## EXERCISE OBJECTIVE
Locate the string "data" throughout the material and copy every line in which it occurs.

--------------------

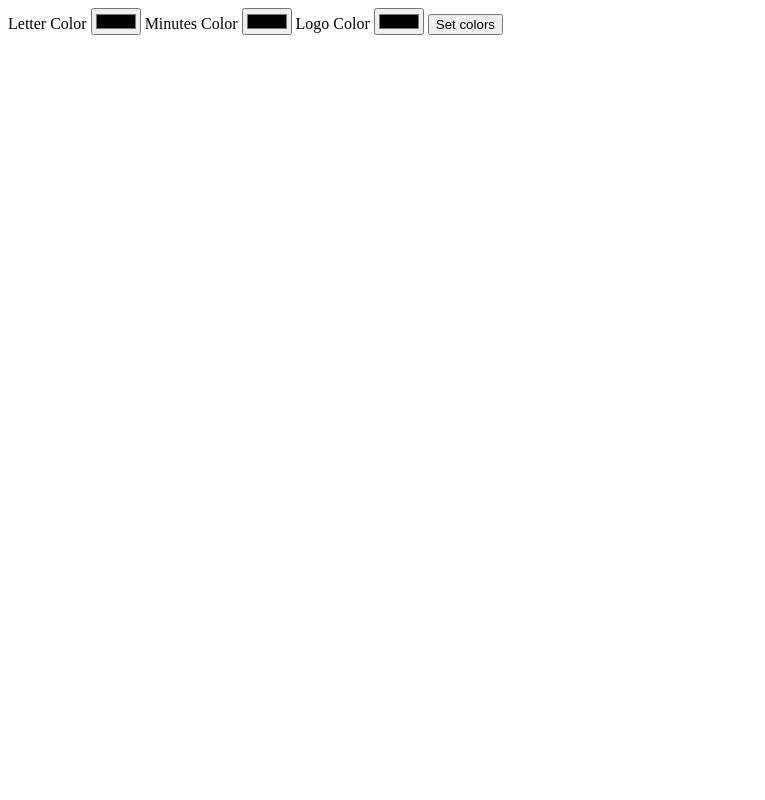
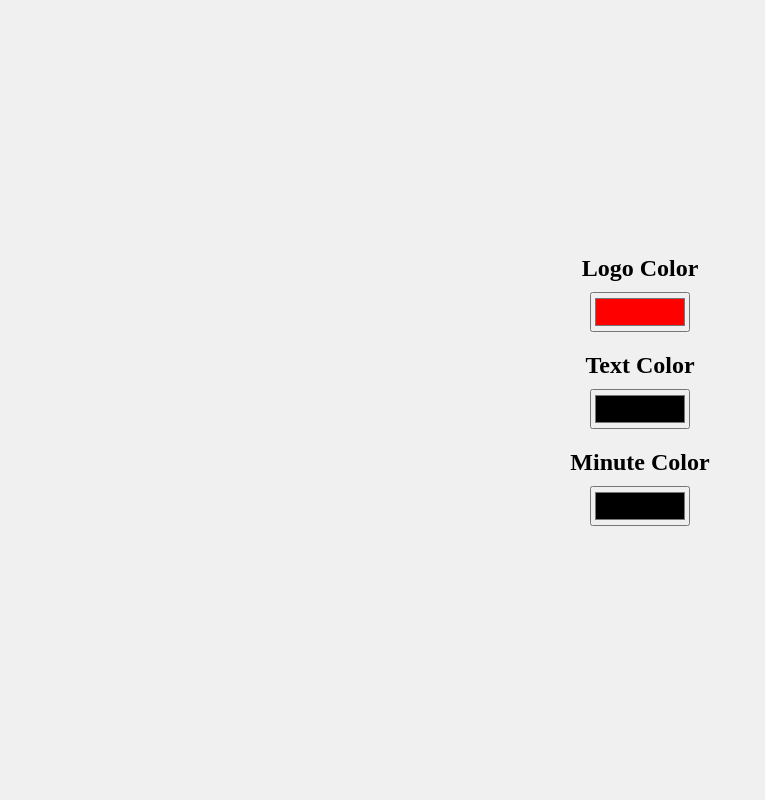
Before and after one commit to Simenpf/text_clock, a Flask app: page /color_settings in a window 1280 px wide. Shown: the whole page, without its empty margins (0-765 px from the left). Run offline with Flask 3, Linux system fonts and the light colour scheme; parts of the project's set-up code (start-up, migrations or seed data) failed here and were passed over.

Commit message:
Color settings working

```diff
--- a/main.py
+++ b/main.py
@@ -122,26 +122,22 @@ app = Flask(__name__)
 def index():
     return render_template("index.html")
 
-@app.route('/color_settings', methods =["GET", "POST"])
+@app.route('/color_settings')
 def color_settings():
+    return render_template("color_settings.html")
+
+@app.route('/adjust_color', methods=['POST'])
+def adjust_color():
+    global logo_color
     global letters_color
     global minutes_color
-    global logo_color
-    if request.method == "POST":
-        # Set letters color
-        app_request_letters_color = str(request.form.get("letters_color"))
-        letters_color = colors.Color(app_request_letters_color).bgr
+    logo_color = colors.Color(str(request.form['logoColor'])).bgr  # Retrieve color value from request
+    letters_color = colors.Color(str(request.form['lettersColor'])).bgr  # Retrieve color value from request
+    minutes_color = colors.Color(str(request.form['minutesColor'])).bgr  # Retrieve color value from request
 
-        # Set minutes color
-        app_request_minutes_color = str(request.form.get("minutes_color"))
-        minutes_color = colors.Color(app_request_minutes_color).bgr
+    # Process the color value and perform necessary actions in your Python script
+    return ''  # Return a response to the client
 
-        # Set logo color
-        app_request_logo_color = str(request.form.get("logo_color"))
-        logo_color = colors.Color(app_request_logo_color).bgr
-
-        return render_template("color_settings.html")
-    return render_template("color_settings.html")
 
 @app.route('/screen_adjustment')
 def screen_adjustment():
--- a/templates/color_settings.html
+++ b/templates/color_settings.html
@@ -1,8 +1,71 @@
-<form action="/color_settings" method="post">
-    <label for="letr_col">Letter Color</label>
-    <input type="color" name="letters_color" id="letr_col">
-    <label for="min_col">Minutes Color</label>
-    <input type="color" name="minutes_color" id="min_col">
-    <label for="logo_col">Logo Color</label>
-    <input type="color" name="logo_color" id="logo_col">
-    <button type="submit">Set colors</button>
+<!DOCTYPE html>
+<html lang="en">
+<head>
+    <meta charset="UTF-8">
+    <meta name="viewport" content="width=device-width, initial-scale=1.0">
+    <title>Screen Adjustment</title>
+    <style>
+        body {
+            display: flex;
+            justify-content: center;
+            align-items: center;
+            height: 100vh;
+            margin: 0;
+            background-color: #f0f0f0;
+        }
+
+        .adjustment-container {
+            text-align: center;
+            margin-bottom: 20px;
+        }
+
+        .adjustment-label {
+            font-size: 24px;
+            font-weight: bold;
+            margin-bottom: 10px;
+        }
+
+        .color-picker {
+            width: 100px;
+            height: 40px;
+        }
+    </style>
+</head>
+<body>
+    <div class="container">
+        <div class="adjustment-container">
+            <div class="adjustment-label">Logo Color</div>
+            <input type="color" class="color-picker" id="logoColor" value="#ff0000" oninput="updateColor()">
+        </div>
+
+        <div class="adjustment-container">
+            <div class="adjustment-label">Text Color</div>
+            <input type="color" class="color-picker" id="lettersColor" value="#000000" oninput="updateColor()">
+        </div>
+
+        <div class="adjustment-container">
+            <div class="adjustment-label">Minute Color</div>
+            <input type="color" class="color-picker" id="minutesColor" value="#000000" oninput="updateColor()">
+        </div>
+    </div>
+    <!-- Add more color parameters if needed -->
+
+    <script>
+        function updateColor() {
+            const logoColorValue = document.getElementById("logoColor").value;
+            const lettersColorValue = document.getElementById("lettersColor").value;
+            const minutesColorValue = document.getElementById("minutesColor").value;
+
+            const data = new URLSearchParams();
+            data.append("logoColor", logoColorValue);
+            data.append("lettersColor", lettersColorValue);
+            data.append("minutesColor", minutesColorValue);
+
+            fetch('/adjust_color', {
+                method: 'POST',
+                body: data
+            });
+        }
+    </script>
+</body>
+</html>
```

--------------------

## SOLUTION TO THIS TASK
Before and after one commit to Simenpf/text_clock, a Flask app: page /color_settings in a window 1280 px wide. Shown: the whole page, without its empty margins (0-765 px from the left). Run offline with Flask 3, Linux system fonts and the light colour scheme; parts of the project's set-up code (start-up, migrations or seed data) failed here and were passed over.
+            const data = new URLSearchParams();
+            data.append("logoColor", logoColorValue);
+            data.append("lettersColor", lettersColorValue);
+            data.append("minutesColor", minutesColorValue);
+                body: data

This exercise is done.